I rocked shut
As a seashell.
They had to call and call
And pick the worms off me like sticky pearls.
Is an art, like everything else.
I do it exceptionally well.
I do it so it feels like hell.
I do it so it feels real.
I guess you could say I've a call.
It's easy enough to do it in a cell.
It's easy enough to do it and stay put.
It's the theatrical
Comeback in broad day
To the same place, the same face, the same brute Amused shout
That knocks me out.
There is a charge
For the eyeing of my scars, there is a charge
For the hearing of my heart--
It really goes.
And there is a charge, a very large charge
For a word or a touch
Or a bit of blood
Or a piece of my hair or my clothes.
So, so, Herr Doktor.
So, Herr Enemy.
I am your opus,
I am your valuable,
The pure gold baby
That melts to a shriek.
I turn and burn.
Do not think I underestimate your great concern.
You poke and stir.
Flesh, bone, there is nothing there--
A cake of soap,
A wedding ring,
A gold filling.
Herr God, Herr Lucifer
Out of the ash
I rise with my red hair
And I eat men like air.
Love Song of J Alfred Pufrock By T.S Eliot
Soliloquy of a Spanish Cloiter
Soliloquy of the Spanish Cloister, by Robert Browning
Love Song of J Alfred Pufrock, by T.S Eliot
Lady Lazarus, by Sylvia Plath

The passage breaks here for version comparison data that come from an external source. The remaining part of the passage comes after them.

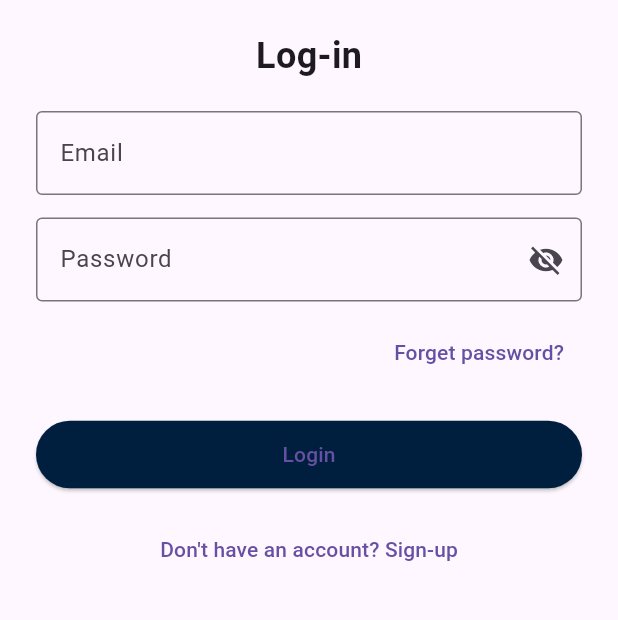
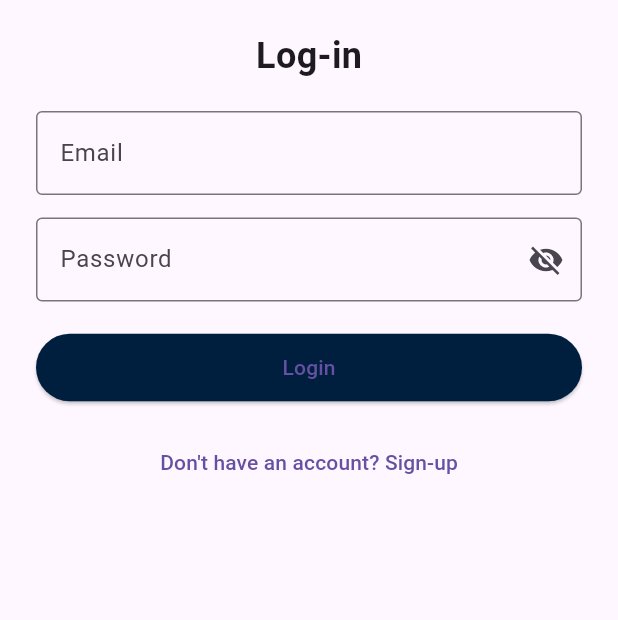
Before and after one commit to PutriMaya22/StaffLink-smartphone, a Flutter app: the screen it shows after launch, after a tap on "Skip", on a phone screen of 412 x 824 dp, the part 315-935 px from its top. Run offline on Flutter 3.47's test engine with Material 3 defaults, Android fonts, the phone set to English and light mode, and no system bars; our stand-ins replace file_picker, get, image_picker, shared_preferences; missing offline and left inert: sp_util.

Commit message:
update_260525_2130

```diff
--- a/lib/screens/HousekeepingReportForm.dart
+++ b/lib/screens/HousekeepingReportForm.dart
@@ -162,7 +162,7 @@ class _HousekeepingReportFormState extends State<HousekeepingReportForm> {
   Widget build(BuildContext context) {
     return Scaffold(
       appBar: AppBar(
-        title: const Text('REPORT HARIAN HOUSE KEEPING'),
+        title: const Text('REPORT HARIAN'),
         backgroundColor: Colors.blue.shade700,
         centerTitle: true,
       ),
--- a/lib/screens/login.dart
+++ b/lib/screens/login.dart
@@ -17,7 +17,7 @@ class LoginPage extends StatefulWidget {
 class _LoginPageState extends State<LoginPage> {
   final TextEditingController _emailController = TextEditingController();
   final TextEditingController _passwordController = TextEditingController();
-
+bool _obscurePassword = true;
   @override
   void dispose() {
     _emailController.dispose();
@@ -114,15 +114,24 @@ class _LoginPageState extends State<LoginPage> {
                 const SizedBox(height: 15),
                 TextField(
                   controller: _passwordController,
-                  obscureText: true,
-                  decoration: const InputDecoration(
+                  obscureText: _obscurePassword,
+                  decoration: InputDecoration(
                     labelText: "Password",
                     hintText: "Password",
-                    border: OutlineInputBorder(),
-                    suffixIcon: Icon(Icons.visibility_off),
+                    border: const OutlineInputBorder(),
+                    suffixIcon: IconButton(
+                      icon: Icon(
+                        _obscurePassword ? Icons.visibility_off : Icons.visibility,
+                      ),
+                      onPressed: () {
+                        setState(() {
+                          _obscurePassword = !_obscurePassword;
+                        });
+                      },
+                    ),
                   ),
                 ),
-                const SizedBox(height: 10),
+                /* const SizedBox(height: 10),
                 Align(
                   alignment: Alignment.centerRight,
                   child: TextButton(
@@ -134,7 +143,7 @@ class _LoginPageState extends State<LoginPage> {
                     ),
                     child: const Text("Forget password?"),
                   ),
-                ),
+                ), */
                 const SizedBox(height: 20),
                 ElevatedButton(
                   onPressed: _login,
```
Also changed, not shown: lib/screens/home.dart (+1 -46 lines).
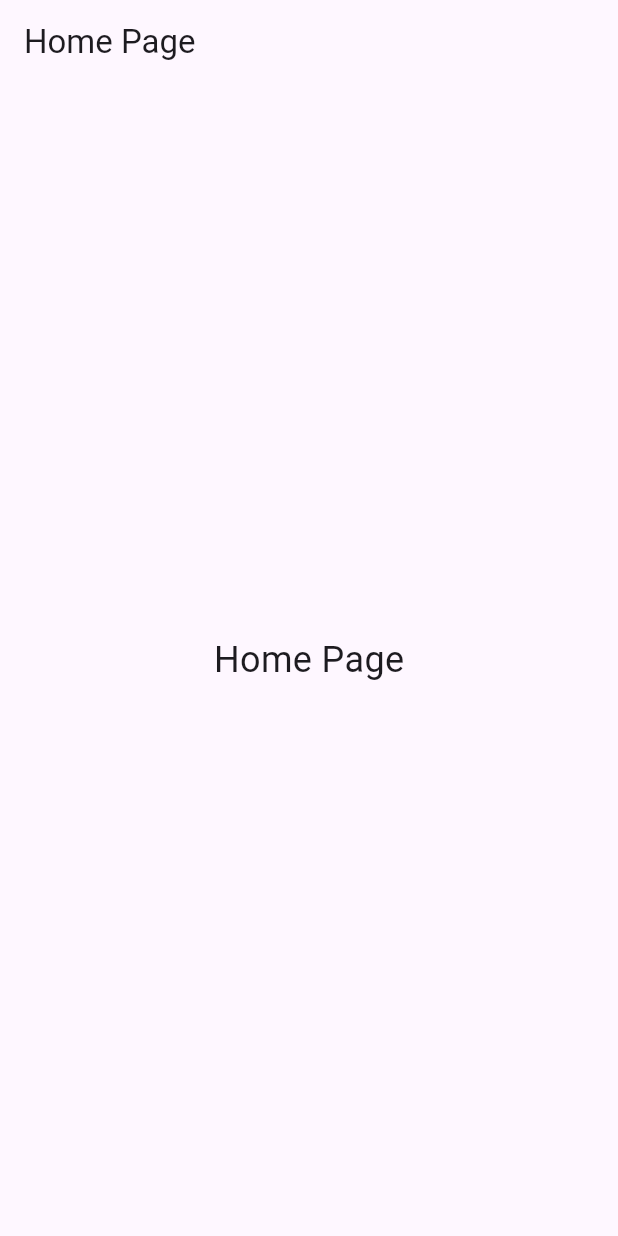
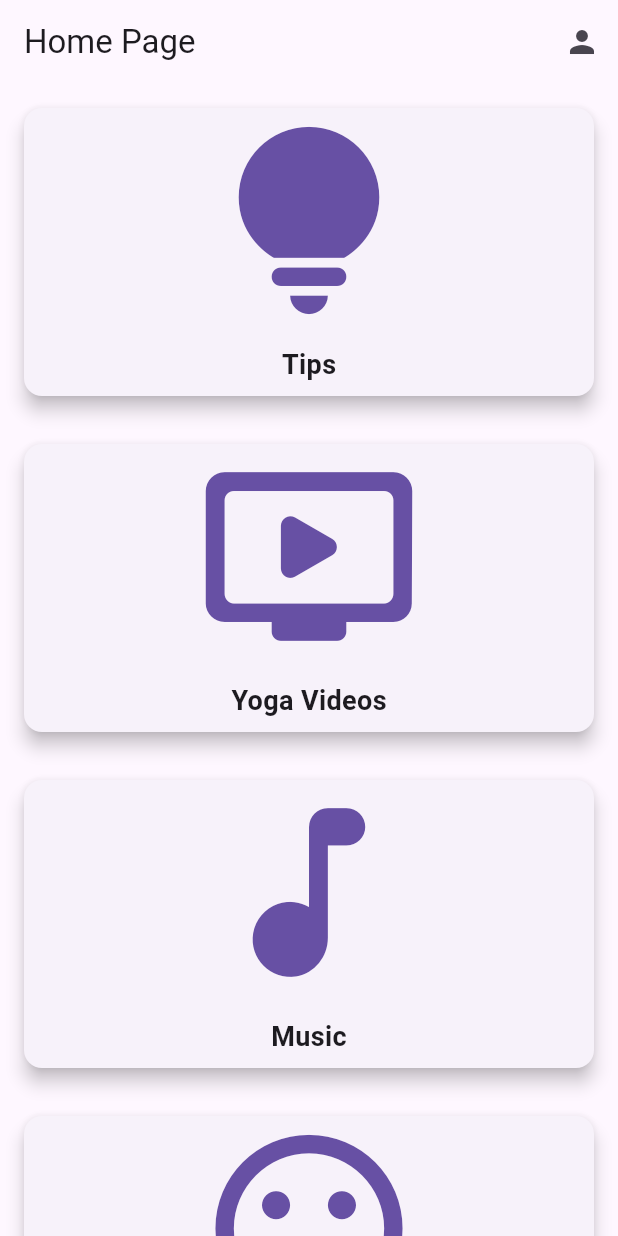
Before and after one commit to Talal-Alenezi/meditation-app, a Flutter app: the HomePage screen opened by its route, on a phone screen of 412 x 824 dp. Run offline on Flutter 3.47's test engine with Material 3 defaults, Android fonts, the phone set to English and light mode, and no system bars; our stand-ins replace dio, go_router, image_picker, shared_preferences; missing offline and left inert: jwt_decode; accounts and stored records are empty.

Commit message:
added cards in home pgae and profile button to take you to the user profile

```diff
--- a/meditation/lib/main.dart
+++ b/meditation/lib/main.dart
@@ -63,6 +63,7 @@ class MyApp extends StatelessWidget {
   @override
   Widget build(BuildContext context) {
     return MaterialApp.router(
+      debugShowCheckedModeBanner: false,
       routerConfig: _router,
     );
   }
--- a/meditation/lib/pages/home_page.dart
+++ b/meditation/lib/pages/home_page.dart
@@ -1,4 +1,5 @@
 import 'package:flutter/material.dart';
+import 'package:go_router/go_router.dart';
 
 void main() {
   runApp(MyApp());
@@ -14,17 +15,52 @@ class MyApp extends StatelessWidget {
 }
 
 class HomePage extends StatelessWidget {
+  final List<Map<String, dynamic>> cards = [
+    {'title': 'Tips', 'icon': Icons.lightbulb_rounded},
+    {'title': 'Yoga Videos', 'icon': Icons.ondemand_video_rounded},
+    {'title': 'Music', 'icon': Icons.music_note_rounded},
+    {'title': 'Meditation', 'icon': Icons.mood_rounded},
+  ];
+
   @override
   Widget build(BuildContext context) {
     return Scaffold(
       appBar: AppBar(
         title: Text('Home Page'),
+        actions: [
+          IconButton(
+            icon: Icon(Icons.person),
+            onPressed: () {
+              GoRouter.of(context).push('/profile');
+            },
+          ),
+        ],
       ),
-      body: Center(
-        child: Text(
-          'Home Page',
-          style: TextStyle(fontSize: 24.0),
-        ),
+      body: ListView.builder(
+        itemCount: cards.length,
+        itemBuilder: (context, index) {
+          return Card(
+            elevation: 5.0,
+            margin: EdgeInsets.all(16.0),
+            child: Column(
+              children: [
+                Icon(
+                  cards[index]['icon'],
+                  size: 150.0,
+                  color: Theme.of(context).primaryColor,
+                ),
+                Padding(
+                  padding: const EdgeInsets.all(8.0),
+                  child: Text(
+                    cards[index]['title'],
+                    style:
+                        TextStyle(fontSize: 18.0, fontWeight: FontWeight.bold),
+                  ),
+                ),
+              ],
+            ),
+          );
+        },
       ),
     );
   }
--- a/meditation/lib/pages/profile_page.dart
+++ b/meditation/lib/pages/profile_page.dart
@@ -15,7 +15,6 @@ class ProfilePage extends StatelessWidget {
       Map<String, dynamic>? decodedToken = Jwt.parseJwt(token);
       username = decodedToken['username'];
       print('Username from token: $username');
-      // user = User.fromJson(Jwt.parseJwt(token).toString()).toString();
     }
     return Scaffold(
       appBar: AppBar(
--- a/meditation/lib/pages/signin_page.dart
+++ b/meditation/lib/pages/signin_page.dart
@@ -63,7 +63,7 @@ class SignInPage extends StatelessWidget {
                   if (token.isNotEmpty) {
                     context.read<AuthProvider>().token = token;
                     print("SIGN IN TOKEN $token");
-                    GoRouter.of(context).go("/profile");
+                    GoRouter.of(context).go("/homepage");
                   }
                   // Example: Print the username and password}
                 });
--- a/meditation/lib/pages/signup_page.dart
+++ b/meditation/lib/pages/signup_page.dart
@@ -47,7 +47,7 @@ class _SignUpPageState extends State<SignUpPage> {
         print("Username is ${user.username}, token is $token");
 
         // ("/homepage")
-        GoRouter.of(context).go("/profile");
+        GoRouter.of(context).go("/homepage");
       }
     });
   }
```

Poetic Technique: Dramatic Monologue." Poets.org. Academy of American Poets, n.d. Web. 28 Oct. 2013.
By: Savannah Murphy
and Kylin Camburn